The things that I want to really point out:
- NCMEC is horribly underfunded, and has issues keeping (and retaining) technical talent.
- Startups like Thorn (Which is Ashton Kutcher's anti-child sex trafficking startup) try to help solve the problem by providing solutions to NCMEC, but, Thorn itself seems to be in a bit of a disarray with hiring and retaining technical talent. (I interviewed for a position at Thorn, and during the interview process, it was mentioned to me that the position that I was applying for had been open for six months! After two rounds, they rejected me with no feedback...which really kinda sucked from my point of view, but, it was the most depersonalized hiring process that I had ever been through).
- NCMEC is taking a LOT of funding from Google, Microsoft, and Facebook, who are also reporting things to NCMEC. NCMEC has no real transparency mandates and actively blocked the NYT from getting reasonable statistics.
I've seen this from a few different angles:
- In College, when I was working as the Campus Telephone, Telephone, and Cable TV guy, we had a janitor in one of the buildings who liked to look at things that he shouldn't during the overnight hours. I ended up working with an FBI agent to install spyware on the network for the lab so that they could help build a case against him.

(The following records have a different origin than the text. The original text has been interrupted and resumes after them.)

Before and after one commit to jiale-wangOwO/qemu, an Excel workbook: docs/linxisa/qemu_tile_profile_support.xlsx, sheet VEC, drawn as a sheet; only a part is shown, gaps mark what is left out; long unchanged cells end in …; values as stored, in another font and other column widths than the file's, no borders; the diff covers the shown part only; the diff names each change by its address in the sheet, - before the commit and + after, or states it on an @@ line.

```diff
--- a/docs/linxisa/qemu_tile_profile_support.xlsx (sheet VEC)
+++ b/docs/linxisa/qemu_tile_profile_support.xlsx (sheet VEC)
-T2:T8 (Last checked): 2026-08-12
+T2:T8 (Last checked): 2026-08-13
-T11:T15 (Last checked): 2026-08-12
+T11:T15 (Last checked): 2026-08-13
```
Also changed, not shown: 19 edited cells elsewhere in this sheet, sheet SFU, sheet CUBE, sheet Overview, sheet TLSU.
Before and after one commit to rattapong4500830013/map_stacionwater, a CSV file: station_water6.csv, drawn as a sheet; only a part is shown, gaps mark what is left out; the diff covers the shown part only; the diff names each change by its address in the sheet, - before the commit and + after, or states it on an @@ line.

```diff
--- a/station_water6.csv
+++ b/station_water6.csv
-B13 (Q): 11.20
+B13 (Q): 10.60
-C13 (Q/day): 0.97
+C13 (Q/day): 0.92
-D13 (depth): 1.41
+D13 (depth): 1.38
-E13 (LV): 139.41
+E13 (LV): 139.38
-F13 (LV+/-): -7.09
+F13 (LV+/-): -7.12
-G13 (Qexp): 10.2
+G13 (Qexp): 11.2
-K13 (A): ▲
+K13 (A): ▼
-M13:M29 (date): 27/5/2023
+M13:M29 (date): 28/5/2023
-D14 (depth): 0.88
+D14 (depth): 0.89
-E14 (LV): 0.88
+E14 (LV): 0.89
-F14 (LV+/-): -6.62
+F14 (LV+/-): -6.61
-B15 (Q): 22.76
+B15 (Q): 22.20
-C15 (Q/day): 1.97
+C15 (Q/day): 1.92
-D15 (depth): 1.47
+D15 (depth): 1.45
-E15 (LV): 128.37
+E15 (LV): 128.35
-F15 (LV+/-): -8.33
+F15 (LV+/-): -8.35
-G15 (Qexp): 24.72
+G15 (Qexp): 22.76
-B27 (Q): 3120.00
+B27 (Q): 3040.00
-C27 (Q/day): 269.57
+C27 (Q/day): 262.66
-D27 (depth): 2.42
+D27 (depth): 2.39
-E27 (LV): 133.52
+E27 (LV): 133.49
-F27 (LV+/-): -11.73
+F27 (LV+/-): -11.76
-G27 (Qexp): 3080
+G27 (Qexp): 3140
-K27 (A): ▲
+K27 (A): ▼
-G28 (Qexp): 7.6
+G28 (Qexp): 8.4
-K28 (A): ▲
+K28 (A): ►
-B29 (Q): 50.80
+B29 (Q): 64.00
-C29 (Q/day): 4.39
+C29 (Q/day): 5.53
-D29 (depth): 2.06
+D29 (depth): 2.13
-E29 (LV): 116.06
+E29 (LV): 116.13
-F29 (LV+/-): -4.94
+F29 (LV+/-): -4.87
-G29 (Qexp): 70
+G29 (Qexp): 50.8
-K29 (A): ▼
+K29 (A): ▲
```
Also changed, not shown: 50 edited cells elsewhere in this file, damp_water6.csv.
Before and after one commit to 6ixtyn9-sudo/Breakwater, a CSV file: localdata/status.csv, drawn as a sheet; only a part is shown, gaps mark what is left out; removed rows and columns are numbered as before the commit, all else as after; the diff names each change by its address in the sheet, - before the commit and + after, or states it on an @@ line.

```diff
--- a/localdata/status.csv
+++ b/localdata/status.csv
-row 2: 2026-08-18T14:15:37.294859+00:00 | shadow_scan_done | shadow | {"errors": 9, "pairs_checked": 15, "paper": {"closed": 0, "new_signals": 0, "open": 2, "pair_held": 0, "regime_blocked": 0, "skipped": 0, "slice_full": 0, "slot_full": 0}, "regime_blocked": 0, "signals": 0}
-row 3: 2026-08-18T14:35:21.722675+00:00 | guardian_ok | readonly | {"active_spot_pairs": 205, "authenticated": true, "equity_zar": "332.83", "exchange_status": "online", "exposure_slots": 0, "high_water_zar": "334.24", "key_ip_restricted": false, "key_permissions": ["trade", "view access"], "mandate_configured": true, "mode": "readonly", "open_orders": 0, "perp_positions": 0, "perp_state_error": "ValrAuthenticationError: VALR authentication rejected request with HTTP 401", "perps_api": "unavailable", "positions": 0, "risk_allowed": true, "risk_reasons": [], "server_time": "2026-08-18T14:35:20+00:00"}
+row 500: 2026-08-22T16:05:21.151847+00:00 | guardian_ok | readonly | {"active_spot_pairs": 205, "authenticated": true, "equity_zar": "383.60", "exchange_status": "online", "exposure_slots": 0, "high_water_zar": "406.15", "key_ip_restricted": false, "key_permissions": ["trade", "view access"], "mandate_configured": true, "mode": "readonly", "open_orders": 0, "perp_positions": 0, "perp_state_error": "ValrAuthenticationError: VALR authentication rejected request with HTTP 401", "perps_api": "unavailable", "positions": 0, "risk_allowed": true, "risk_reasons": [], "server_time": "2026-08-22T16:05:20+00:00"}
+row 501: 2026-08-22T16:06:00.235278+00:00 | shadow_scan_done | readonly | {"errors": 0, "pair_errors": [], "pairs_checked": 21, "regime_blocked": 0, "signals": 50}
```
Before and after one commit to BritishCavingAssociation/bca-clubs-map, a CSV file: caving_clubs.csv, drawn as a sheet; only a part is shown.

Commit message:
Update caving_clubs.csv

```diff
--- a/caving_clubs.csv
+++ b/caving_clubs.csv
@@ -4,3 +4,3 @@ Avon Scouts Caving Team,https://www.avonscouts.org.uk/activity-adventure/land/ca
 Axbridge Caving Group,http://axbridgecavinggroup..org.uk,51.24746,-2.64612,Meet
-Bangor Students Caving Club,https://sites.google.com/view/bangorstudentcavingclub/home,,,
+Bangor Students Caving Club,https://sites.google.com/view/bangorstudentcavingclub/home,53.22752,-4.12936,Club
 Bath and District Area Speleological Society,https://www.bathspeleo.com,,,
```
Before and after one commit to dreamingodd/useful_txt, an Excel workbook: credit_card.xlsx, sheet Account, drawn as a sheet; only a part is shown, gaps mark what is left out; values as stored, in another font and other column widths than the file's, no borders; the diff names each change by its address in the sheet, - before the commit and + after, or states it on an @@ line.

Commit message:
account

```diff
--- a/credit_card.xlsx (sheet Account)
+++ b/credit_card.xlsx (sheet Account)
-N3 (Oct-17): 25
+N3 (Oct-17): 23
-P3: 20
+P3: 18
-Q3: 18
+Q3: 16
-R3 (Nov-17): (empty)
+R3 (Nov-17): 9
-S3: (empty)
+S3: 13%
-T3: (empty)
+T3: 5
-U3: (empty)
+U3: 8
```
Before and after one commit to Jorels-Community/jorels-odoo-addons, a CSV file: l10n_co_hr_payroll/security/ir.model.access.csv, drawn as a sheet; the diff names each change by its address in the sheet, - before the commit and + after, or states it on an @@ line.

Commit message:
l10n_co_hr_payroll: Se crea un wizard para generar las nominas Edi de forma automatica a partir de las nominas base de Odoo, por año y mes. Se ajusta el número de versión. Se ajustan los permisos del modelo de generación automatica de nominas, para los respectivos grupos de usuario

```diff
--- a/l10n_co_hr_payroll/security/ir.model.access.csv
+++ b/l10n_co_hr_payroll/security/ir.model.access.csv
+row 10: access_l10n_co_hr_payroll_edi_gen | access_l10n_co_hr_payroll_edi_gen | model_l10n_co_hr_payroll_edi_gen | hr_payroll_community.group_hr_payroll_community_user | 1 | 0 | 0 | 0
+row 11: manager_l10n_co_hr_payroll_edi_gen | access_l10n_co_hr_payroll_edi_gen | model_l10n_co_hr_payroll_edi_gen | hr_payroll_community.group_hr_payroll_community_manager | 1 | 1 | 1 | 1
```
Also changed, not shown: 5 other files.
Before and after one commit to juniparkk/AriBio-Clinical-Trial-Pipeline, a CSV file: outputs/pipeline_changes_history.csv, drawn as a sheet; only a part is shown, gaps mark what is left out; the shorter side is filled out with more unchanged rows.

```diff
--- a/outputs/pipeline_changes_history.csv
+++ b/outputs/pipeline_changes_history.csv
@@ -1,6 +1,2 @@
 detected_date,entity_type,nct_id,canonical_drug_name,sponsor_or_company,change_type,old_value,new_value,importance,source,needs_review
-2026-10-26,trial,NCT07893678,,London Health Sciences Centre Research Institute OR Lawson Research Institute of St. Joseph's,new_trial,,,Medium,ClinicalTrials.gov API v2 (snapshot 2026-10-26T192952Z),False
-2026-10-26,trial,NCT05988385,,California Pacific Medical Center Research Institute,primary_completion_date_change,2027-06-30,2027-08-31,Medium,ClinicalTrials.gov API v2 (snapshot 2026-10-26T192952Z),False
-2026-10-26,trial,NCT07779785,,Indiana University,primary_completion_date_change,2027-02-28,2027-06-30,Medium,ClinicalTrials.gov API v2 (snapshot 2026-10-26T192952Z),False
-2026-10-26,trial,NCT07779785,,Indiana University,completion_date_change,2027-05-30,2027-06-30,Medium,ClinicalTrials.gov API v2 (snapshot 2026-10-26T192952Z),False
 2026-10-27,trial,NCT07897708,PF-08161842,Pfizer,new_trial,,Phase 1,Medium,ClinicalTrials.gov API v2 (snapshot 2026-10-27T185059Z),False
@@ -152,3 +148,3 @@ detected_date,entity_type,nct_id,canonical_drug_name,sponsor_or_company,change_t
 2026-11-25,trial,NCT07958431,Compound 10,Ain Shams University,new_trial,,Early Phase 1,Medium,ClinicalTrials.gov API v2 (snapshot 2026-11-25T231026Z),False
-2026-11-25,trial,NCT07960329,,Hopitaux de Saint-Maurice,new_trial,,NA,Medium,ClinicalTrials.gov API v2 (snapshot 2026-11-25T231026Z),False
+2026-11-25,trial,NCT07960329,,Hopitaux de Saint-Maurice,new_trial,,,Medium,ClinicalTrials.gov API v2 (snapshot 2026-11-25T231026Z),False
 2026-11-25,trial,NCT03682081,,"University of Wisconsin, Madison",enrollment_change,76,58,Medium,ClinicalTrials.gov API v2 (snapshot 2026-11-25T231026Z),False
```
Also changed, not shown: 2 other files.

- Working for an online service that had a lot of user generated content – and submitted reports to NCMEC myself when there was questionable content. I ended up writing the compliance tool that we used until we went out of business (takes a hash and copy of the image, along with the user's ID/info and IP address and stored it until requested by a LEO).
I just want to start by saying that child sex abuse and child sex trafficking/pornography is more than a criminal issue – it's a mental epidemic. I think some of it is because of the generalization of porn (and admittedly, I'm sure I have had a part in that as well), but, as we build tools to allow for more privacy and secure communications on the web, we'll also encounter instances where those tools are used by bad actors for a variety of terrible things. I don't want to grow up in an Orwellian-esq world where "Big Brother" is watching everything that I do, but, I don't want to have these individuals amongst us, getting closer to children, and continuing the cycle of abuse.
While the NYT article shows the world at large the side of technology (and the struggles in keeping up with things), it's a great call to action for guys like me who want to be part of the solution and building tools to help Law Enforcement squash the spread and creation of this content.